__What this task involves__. How many lines in the data that follows contain the word "router"? Only that number is needed.
┌─ Data
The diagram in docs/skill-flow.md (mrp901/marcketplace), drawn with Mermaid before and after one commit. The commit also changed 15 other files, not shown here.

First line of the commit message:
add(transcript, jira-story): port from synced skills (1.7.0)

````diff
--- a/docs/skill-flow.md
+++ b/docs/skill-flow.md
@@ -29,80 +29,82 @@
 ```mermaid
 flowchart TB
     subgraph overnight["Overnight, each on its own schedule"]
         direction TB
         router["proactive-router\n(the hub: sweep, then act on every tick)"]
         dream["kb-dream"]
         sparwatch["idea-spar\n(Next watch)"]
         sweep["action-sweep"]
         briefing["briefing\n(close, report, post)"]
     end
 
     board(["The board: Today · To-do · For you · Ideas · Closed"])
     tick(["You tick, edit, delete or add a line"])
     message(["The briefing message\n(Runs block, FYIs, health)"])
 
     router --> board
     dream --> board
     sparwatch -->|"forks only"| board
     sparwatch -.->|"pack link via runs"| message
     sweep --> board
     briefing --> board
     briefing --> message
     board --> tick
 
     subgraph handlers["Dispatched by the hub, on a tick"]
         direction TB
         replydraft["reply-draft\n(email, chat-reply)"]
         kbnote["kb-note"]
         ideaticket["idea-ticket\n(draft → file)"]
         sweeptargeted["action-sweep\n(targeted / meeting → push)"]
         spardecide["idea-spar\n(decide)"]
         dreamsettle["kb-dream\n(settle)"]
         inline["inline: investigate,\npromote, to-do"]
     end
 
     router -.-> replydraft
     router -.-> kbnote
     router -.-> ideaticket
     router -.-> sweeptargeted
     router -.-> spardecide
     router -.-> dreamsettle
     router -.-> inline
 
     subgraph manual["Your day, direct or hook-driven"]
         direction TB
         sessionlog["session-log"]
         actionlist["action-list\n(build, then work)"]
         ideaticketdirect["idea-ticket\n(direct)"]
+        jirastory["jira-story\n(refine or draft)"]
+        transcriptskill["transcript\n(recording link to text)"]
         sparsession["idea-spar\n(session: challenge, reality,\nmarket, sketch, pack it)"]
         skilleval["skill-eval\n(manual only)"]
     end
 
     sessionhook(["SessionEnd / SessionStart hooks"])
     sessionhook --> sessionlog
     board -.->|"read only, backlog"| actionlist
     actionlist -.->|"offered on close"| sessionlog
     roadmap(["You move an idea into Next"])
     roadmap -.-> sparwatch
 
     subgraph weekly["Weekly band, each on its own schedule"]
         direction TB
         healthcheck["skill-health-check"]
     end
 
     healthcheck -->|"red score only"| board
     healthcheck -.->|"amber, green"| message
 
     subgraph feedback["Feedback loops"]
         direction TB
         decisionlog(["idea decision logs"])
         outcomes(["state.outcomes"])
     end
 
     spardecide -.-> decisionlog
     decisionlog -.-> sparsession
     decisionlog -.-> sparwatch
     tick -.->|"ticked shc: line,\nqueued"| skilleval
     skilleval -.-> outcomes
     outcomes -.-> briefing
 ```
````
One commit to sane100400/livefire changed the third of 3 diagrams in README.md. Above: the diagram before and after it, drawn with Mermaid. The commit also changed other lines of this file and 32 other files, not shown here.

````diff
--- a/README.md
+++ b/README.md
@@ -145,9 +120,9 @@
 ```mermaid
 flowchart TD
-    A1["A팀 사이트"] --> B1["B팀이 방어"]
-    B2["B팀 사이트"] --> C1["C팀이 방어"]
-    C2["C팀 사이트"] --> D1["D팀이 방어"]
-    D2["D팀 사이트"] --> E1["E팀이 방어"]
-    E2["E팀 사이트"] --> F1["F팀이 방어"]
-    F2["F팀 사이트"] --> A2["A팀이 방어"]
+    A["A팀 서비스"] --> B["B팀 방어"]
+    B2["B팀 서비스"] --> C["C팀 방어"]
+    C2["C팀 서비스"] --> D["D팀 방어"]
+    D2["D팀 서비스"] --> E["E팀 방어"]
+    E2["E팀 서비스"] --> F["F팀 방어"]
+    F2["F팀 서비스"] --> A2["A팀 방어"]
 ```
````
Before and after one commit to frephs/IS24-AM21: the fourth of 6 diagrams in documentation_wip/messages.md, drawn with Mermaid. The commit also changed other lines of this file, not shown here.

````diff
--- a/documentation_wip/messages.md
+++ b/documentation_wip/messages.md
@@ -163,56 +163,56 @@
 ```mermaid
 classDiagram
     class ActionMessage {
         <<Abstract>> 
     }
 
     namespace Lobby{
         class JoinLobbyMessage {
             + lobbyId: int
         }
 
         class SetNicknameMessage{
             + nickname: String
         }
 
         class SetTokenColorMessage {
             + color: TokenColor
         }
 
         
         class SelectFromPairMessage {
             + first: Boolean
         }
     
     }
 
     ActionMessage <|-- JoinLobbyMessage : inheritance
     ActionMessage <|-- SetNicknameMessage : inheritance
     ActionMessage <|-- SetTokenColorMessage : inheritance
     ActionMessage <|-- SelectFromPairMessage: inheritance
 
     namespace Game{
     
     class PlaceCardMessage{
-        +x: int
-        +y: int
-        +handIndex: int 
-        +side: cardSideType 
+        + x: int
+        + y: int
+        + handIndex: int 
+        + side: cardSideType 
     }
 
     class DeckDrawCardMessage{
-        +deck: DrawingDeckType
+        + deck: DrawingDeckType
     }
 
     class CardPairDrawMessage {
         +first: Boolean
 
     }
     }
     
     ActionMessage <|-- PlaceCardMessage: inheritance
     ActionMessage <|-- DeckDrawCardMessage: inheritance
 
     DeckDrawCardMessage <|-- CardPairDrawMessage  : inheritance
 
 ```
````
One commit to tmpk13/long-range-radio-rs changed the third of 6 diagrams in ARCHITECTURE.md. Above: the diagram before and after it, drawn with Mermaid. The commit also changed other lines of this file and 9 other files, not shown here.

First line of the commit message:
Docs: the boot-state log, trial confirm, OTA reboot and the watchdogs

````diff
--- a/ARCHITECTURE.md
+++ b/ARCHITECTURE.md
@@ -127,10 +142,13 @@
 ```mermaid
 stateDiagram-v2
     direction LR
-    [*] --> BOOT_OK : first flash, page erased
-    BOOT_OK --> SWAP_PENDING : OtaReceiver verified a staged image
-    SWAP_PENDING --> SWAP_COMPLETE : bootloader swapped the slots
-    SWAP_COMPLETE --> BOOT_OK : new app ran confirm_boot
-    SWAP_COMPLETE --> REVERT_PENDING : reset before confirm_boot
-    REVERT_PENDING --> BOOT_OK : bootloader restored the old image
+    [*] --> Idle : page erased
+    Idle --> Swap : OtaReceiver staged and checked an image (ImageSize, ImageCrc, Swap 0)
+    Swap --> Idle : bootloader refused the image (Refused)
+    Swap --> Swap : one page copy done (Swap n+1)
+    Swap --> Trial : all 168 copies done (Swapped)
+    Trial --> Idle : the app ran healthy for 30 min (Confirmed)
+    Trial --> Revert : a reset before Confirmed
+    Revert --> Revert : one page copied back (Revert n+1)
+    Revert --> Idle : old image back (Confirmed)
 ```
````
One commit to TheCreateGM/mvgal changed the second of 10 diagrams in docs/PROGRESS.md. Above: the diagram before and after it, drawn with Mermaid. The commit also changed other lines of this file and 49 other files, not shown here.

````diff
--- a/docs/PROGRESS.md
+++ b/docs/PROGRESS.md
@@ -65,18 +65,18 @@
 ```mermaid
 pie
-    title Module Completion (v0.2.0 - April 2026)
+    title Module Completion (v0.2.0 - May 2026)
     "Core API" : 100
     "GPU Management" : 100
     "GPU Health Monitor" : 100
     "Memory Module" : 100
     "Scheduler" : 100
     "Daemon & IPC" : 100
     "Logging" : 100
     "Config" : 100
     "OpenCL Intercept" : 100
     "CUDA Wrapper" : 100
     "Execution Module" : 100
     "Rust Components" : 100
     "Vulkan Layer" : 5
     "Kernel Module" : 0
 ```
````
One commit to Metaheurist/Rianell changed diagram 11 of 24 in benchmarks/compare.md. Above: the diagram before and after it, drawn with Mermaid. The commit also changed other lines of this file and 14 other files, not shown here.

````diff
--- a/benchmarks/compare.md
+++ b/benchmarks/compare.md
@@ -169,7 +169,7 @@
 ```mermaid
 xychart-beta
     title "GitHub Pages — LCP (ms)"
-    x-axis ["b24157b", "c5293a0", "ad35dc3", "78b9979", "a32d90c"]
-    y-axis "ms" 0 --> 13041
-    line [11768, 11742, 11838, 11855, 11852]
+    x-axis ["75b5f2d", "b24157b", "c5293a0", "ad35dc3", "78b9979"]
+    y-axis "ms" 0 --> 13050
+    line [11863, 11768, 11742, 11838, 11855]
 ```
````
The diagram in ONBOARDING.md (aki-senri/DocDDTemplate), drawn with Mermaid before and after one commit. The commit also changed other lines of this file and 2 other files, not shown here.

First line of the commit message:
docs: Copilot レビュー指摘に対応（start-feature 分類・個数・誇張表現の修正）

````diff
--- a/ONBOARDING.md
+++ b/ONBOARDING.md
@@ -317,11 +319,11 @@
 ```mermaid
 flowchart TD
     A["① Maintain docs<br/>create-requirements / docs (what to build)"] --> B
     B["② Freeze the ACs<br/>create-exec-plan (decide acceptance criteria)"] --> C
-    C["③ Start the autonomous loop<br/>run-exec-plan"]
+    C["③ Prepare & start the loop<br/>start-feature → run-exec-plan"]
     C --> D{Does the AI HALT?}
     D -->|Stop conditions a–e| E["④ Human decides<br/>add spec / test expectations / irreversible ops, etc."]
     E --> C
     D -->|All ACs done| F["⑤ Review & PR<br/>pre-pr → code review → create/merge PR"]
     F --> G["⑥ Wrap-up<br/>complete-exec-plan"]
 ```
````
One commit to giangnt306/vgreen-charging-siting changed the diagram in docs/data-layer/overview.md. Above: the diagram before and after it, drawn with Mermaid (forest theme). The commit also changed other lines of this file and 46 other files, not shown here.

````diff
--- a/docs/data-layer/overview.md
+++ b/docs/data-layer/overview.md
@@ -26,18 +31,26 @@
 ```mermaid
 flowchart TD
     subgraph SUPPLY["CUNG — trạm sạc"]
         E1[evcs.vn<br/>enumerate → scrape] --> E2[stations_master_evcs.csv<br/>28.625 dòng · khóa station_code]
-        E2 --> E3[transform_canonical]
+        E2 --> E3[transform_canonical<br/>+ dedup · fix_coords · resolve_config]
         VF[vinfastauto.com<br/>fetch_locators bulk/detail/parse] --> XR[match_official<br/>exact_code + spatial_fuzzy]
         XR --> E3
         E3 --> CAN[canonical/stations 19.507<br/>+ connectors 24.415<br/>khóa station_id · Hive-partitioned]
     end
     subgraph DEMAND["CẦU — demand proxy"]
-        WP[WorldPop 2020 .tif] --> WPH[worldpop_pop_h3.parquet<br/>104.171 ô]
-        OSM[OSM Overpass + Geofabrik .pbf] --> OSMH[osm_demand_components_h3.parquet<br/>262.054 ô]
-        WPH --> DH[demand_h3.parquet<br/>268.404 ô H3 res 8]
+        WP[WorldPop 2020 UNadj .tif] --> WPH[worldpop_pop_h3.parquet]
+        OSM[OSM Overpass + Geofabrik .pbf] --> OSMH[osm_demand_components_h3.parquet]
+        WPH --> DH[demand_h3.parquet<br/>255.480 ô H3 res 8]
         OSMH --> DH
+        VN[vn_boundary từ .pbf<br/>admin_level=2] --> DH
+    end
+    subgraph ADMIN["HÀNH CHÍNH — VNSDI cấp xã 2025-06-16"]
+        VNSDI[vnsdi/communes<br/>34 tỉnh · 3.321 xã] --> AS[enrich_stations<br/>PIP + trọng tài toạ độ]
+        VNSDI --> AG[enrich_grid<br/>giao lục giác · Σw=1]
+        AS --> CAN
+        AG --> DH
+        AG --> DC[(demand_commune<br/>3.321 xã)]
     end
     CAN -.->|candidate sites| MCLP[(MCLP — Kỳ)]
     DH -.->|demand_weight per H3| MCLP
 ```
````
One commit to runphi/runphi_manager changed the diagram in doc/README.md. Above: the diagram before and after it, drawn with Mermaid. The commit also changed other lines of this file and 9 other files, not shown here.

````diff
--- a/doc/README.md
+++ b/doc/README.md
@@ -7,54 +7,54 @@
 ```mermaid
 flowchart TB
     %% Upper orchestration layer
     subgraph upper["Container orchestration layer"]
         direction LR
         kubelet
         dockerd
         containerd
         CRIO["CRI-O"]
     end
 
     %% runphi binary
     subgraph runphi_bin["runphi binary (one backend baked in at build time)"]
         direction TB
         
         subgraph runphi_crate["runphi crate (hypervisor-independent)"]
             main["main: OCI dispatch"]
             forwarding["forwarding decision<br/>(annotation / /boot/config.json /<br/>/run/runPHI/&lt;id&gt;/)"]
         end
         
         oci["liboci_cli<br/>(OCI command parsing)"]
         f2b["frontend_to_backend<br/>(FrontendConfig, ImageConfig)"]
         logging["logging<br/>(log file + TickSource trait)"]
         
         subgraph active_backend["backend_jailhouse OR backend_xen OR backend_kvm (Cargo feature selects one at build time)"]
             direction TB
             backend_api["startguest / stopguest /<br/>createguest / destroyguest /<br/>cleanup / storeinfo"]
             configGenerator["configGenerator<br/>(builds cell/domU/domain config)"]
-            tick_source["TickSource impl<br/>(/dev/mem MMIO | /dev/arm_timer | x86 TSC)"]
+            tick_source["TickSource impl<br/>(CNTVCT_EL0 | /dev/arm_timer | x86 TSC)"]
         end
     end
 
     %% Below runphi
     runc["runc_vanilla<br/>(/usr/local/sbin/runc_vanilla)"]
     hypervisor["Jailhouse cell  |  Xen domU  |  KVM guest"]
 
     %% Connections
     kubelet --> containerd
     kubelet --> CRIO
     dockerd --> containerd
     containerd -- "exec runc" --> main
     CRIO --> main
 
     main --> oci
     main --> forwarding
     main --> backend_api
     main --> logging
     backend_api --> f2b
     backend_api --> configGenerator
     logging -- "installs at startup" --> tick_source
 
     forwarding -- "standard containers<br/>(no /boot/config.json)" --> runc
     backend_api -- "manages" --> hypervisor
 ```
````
└─
__Finished task__. 9